What happened in Estonia last week?

The main story of the week: On Wednesday, the police detained 12 people, including four Police and Border Guard employees, in what is believed to be the biggest scam the country has seen for years. The suspects allegedly issued official documents that need state approval, such as language test certificates, living permits, papers needed to receive Estonian citizenship, and medical certificates. According to Health and Labor Minister Jevgeni Ossinovski, the people who received Estonian passports through the scam, will probably have their citizenship revoked.

The government is not only limiting the sale and advertizing of alcohol, but has now also announced its plan to introduce new and stricter punishments for drunk driving.

Estonia did well on several reports published last week. It retained it's second position in the Freedom House's 2015 internet freedom index and was in top 20 for ease of doing business. In another list, Lonely Planet named Estonia the "best value destination" of 2016.

The culture ministry announced that they will start offering monthly salaries to five artists and five writers for the next three years, starting 2016.

Editor: M. Oll

Opinion digest: Our plans do not have to bend to distorted Russophobia

In a recent opinion piece in Postimees, small business-owner and Reform Party member Vootele Päi responded to criticism sparked by Prime Minister Jüri Ratas' plans to attend a commemorative concert-service at the Estonian church in Saint Petersburg next month.

Kallas, Kasemets, Maasikas: EU is strong, no upside to losing the euro

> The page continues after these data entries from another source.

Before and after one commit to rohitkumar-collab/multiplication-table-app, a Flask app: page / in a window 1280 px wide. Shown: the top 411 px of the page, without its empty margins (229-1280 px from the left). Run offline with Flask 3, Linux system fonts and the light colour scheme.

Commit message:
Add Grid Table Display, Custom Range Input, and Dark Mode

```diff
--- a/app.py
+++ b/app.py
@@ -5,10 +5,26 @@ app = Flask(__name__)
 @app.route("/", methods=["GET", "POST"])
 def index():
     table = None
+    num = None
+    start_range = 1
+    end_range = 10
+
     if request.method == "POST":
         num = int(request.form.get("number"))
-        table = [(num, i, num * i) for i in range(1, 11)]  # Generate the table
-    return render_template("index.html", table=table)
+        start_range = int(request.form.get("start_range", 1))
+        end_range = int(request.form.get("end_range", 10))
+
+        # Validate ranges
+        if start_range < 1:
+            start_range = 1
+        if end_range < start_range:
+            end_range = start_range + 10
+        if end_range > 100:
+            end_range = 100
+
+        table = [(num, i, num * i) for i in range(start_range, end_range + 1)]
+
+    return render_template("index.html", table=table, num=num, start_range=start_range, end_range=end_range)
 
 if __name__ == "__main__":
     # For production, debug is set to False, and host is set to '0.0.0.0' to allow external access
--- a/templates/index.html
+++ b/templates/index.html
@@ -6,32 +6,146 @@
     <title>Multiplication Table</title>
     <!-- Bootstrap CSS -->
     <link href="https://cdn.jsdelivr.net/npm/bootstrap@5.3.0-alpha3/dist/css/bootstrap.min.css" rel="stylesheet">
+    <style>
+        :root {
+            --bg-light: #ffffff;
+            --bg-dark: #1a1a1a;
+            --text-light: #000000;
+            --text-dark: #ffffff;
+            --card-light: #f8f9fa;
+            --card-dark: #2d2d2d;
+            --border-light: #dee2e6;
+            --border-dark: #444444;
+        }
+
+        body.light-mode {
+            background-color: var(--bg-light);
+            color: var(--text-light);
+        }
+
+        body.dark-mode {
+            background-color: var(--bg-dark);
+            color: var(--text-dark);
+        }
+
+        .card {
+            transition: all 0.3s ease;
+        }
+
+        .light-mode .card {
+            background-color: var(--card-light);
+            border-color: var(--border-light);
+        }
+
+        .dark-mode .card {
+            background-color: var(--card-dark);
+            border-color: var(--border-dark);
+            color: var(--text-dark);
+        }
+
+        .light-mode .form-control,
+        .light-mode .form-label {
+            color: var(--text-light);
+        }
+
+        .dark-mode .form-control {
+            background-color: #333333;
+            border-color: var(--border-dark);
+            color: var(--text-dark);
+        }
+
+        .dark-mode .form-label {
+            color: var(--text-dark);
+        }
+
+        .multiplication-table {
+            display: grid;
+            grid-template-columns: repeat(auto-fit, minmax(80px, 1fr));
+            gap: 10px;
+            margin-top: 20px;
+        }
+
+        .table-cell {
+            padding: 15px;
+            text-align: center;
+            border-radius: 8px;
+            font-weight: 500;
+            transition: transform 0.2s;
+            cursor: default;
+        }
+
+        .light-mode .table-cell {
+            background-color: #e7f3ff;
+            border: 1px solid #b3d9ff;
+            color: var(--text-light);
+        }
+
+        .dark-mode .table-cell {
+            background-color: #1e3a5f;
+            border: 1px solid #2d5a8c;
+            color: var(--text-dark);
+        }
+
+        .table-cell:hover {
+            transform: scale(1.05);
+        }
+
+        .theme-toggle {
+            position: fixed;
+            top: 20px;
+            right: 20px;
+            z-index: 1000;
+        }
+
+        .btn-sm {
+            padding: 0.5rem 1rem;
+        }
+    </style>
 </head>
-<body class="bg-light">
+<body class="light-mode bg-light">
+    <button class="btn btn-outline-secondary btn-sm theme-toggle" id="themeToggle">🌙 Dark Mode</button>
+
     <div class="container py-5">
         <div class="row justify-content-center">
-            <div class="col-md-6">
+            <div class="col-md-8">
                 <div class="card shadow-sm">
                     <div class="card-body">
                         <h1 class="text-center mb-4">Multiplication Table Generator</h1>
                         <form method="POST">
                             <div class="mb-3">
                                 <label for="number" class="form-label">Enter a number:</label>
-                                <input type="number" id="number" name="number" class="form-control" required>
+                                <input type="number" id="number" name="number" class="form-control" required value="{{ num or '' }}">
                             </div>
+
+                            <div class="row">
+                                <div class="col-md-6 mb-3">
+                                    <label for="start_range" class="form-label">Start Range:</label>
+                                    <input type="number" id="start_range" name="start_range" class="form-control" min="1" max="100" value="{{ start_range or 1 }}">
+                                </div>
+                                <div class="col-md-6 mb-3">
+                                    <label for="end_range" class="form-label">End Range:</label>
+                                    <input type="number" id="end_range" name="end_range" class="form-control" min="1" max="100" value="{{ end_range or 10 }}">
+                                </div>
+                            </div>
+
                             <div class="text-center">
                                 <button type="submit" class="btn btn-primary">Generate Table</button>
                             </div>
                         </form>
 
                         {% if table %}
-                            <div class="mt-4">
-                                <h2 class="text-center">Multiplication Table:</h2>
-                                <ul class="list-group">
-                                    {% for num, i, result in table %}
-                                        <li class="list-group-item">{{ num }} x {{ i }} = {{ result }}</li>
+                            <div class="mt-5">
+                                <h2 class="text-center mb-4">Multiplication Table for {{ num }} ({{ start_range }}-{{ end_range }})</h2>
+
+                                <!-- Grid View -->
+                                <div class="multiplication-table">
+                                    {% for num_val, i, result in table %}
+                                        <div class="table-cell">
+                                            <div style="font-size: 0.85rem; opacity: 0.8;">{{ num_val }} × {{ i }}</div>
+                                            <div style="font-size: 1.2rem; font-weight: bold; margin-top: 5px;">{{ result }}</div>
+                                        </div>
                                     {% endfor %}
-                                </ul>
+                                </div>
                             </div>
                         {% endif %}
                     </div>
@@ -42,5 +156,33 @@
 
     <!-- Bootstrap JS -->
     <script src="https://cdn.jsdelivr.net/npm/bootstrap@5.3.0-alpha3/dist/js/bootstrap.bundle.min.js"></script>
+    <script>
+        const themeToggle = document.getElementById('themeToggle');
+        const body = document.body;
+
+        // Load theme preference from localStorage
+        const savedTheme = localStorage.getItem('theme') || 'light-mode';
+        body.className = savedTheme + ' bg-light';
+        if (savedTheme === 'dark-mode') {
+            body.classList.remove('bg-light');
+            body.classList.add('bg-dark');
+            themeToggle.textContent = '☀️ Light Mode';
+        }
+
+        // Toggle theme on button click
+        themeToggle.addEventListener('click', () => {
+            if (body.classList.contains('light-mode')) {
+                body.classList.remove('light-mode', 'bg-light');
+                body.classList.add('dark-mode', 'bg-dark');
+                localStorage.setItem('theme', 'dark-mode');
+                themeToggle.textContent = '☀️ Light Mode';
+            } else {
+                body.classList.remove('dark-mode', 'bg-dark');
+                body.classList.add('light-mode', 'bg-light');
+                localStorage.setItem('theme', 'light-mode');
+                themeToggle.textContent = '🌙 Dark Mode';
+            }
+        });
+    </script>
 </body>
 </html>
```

Speaking on Vikerraadio's "Reporteritund" ahead of the 60th anniversary of the Treaty of Rome, Siim Kallas, Keit Kasemets and Matti Maasikas agreed that despite its prblems, the EU remained strong as a union.